I went for a walk, just because I'd been cooped up in the house for too long, and dusk is my favorite time of day.
Oh, you want to know about the pinwheels, and why I feel as if I've been dropped into the fifth circle of Dante's Inferno?
Here we go. See that picture over there, the one that shows a white and a colored half-square triangle set on top of a print square?
I made a whole lot of those white/print sets. And I was very clever, and while I was sewing them I carefully set aside one colored square for each set.
Do you see the problem?
As I started sewing, I realized that I was rapidly running out of colored squares. Duh. Of course... each of those white/print sets was cut into TWO squares, so I had half as many as I needed.
In my defense, last week I was fighting off some kind of nasty little bug. Just lots of fever, chills, aches and an overpowering need to sleep.
Would you believe I used all 50 and was still working on the blue squares? Yeah, I'm making a metric ton of pinwheels.
Yesterday I took what I'd done so far to my some-Mondays quilt group and spent something like 3 hours cutting what I've done so far apart. I had my little iron and my cutting stuff with me, but never got to the point of actually being able to press any, much less square them up.
He doesn't see why I would rather play with bits of fabric than pet my beautiful cat.
I had a little trouble taking this picture. That's my arm and hand he's resting his head on.
Ever try chain-piecing when your "steady" hand is pinned down?
Not the easiest thing to do!
Then he moved over a bit, but kept his paw on the pieces so I couldn't move them.
I love those little chubby white paws of his, though.
Look at that defiant stare!
I've been busy with other stuff, though, so no sewing today or maybe not even tomorrow.
In case I forget I'm a knitter, I have a few UFOs to remind me.
This particular one has been hibernating for a while, and I finally decided that I wasn't going to like it when it was done. It's a pretty design, and the yarn is to die for--cashmere, silk, merino wool, in a heavenly lavender--but I wasn't feeling it.

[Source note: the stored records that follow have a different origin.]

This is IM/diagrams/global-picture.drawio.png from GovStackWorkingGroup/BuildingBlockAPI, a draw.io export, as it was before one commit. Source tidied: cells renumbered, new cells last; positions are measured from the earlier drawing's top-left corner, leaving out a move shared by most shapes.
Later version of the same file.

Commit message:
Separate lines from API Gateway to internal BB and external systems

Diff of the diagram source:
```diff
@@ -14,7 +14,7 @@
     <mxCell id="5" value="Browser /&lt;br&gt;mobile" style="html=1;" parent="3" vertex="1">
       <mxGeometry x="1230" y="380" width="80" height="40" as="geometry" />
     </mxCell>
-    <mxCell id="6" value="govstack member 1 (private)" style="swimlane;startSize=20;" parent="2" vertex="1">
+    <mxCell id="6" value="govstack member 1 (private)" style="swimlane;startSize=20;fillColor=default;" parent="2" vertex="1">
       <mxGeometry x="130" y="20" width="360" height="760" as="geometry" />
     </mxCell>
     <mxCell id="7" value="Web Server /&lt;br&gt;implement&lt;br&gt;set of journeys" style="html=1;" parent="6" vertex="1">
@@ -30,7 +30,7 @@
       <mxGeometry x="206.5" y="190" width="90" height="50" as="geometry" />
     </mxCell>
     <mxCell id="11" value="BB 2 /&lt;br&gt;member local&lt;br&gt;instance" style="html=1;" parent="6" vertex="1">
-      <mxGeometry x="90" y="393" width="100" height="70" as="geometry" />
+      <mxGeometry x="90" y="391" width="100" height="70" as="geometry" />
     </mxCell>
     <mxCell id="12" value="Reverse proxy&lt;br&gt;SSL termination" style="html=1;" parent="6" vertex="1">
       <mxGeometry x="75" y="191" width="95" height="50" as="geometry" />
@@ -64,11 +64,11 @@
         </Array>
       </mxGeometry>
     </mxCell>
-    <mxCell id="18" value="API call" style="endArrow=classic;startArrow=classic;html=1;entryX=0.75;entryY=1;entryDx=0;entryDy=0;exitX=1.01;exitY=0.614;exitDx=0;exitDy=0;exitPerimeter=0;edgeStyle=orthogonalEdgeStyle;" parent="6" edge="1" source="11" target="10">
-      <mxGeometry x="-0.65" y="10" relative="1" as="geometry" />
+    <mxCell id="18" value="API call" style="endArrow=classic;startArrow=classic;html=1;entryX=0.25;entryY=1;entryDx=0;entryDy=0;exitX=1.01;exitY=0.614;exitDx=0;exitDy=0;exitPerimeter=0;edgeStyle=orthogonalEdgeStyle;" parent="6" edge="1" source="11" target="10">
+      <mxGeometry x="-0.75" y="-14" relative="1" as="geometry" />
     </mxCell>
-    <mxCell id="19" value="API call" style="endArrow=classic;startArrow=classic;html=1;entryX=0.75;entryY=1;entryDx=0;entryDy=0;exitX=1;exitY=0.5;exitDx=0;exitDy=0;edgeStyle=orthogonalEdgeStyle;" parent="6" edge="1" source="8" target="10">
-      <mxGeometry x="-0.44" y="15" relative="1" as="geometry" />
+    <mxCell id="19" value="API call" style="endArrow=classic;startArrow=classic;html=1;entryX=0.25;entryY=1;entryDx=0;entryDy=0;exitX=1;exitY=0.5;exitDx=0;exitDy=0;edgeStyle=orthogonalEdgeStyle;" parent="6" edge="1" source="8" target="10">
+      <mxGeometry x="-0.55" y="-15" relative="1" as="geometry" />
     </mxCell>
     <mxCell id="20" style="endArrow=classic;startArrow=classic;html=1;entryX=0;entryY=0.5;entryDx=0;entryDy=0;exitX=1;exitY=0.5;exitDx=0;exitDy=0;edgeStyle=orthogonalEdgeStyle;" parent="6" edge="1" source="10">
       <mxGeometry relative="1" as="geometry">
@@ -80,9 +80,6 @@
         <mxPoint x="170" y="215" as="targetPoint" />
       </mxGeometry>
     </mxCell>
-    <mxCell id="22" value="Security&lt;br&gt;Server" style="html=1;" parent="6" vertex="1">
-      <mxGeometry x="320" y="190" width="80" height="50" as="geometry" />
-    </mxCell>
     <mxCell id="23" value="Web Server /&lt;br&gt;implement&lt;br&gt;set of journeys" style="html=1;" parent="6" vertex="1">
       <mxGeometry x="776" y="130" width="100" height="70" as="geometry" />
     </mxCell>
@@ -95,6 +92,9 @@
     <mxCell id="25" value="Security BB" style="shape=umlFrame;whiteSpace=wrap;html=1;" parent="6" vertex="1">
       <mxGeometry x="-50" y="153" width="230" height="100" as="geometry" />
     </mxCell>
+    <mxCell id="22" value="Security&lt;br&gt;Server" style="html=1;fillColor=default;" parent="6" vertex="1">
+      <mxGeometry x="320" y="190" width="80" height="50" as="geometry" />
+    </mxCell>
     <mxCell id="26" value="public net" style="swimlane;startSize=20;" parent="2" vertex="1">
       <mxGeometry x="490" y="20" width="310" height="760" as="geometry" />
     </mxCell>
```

So I decided the wisest thing was to frog it. Directly onto the ball winder!
Then there was another round of purging the yarn stash. The first picture is stuff I've set aside to sell, either in person or via my eBay assistant (aka Courtney of the eternal patience and talent).
This is all really good stuff. Not that I've really had any crap yarn around the place for a while, but I have finally realized that I can't possibly knit it all.
So time to rehome it. I've already sold one skein out of the stack, so go me!
The next picture is stuff I decided to just give away.
There was more added to this after I took the picture, In fact, there wound up being two large tubs' worth.
|The Great Wall of Rubbermaid|
I'm very happy to have it gone.
Those empty tubs next to the full tub are boxes and bins that were emptied out. So now there's less in the Great Wall of Rubbermaid.
Speaking of which:
And now for something completely different.
With all the interest that was shown over the Double Wedding Ring bits that were left on my doorstep, I thought I'd follow up a bit.
I passed it along to Tim Latimer, who does the most amazing things with vintage quilt tops and unfinished pieces. He blogged about it here.
I'd mentioned the DWR quilt Id made for my son and his wife when they were married in '87, and texted JP to ask him to send me some pictures of their quilt.
So here are his pictures!
I love the hanger he made for it. JP has a real talent with woodworking, among other skills.
It's all hand quilted and uses the finest of quilting fabrics that were available in '87. I guess that kind of makes it a time capsule.
Maybe some day a quilt historian will look at this quilt and have some comments about the choices. Some of the fabrics have faded a bit, but I personally am glad to know that they've had it and loved it for all these years, and that it's been a background to much of their family life. Much better for a quilt than to be hidden away carefully "preserved" and yet meaningless!
One thing my hypothetical historian might notice is that the quilting stitches are mostly not perfect, and there's a wild variation in skill levels. That's because I had help quilting it from friends who wanted a part of it, from my daughters who wanted to learn a bit, and even--wait for it--from some celebrities.
This quilt had a "cameo" part in the John-Boy's Wedding episode of The Waltons. So the Quilting Consultants (a co-worker, Janeen Lewis, and I) got to spend a day on set, coaching the actors on how to appear to be quilting (for the ones who didn't actually know how). A few of the ladies did know how to quilt, though. Michael Learned (Mom Walton) is an accomplished quilter.
So, there's my update about what's been happening. I have a piece of deadline knitting that needs to be finished ASAP, which I can hopefully show off the next time I blog, and maybe I can start dividing my time a little more evenly between the quilting and the knitting.
Well, it could happen. I could finish a pinwheel quilt or two in this millenium. too. Weirder things have happened!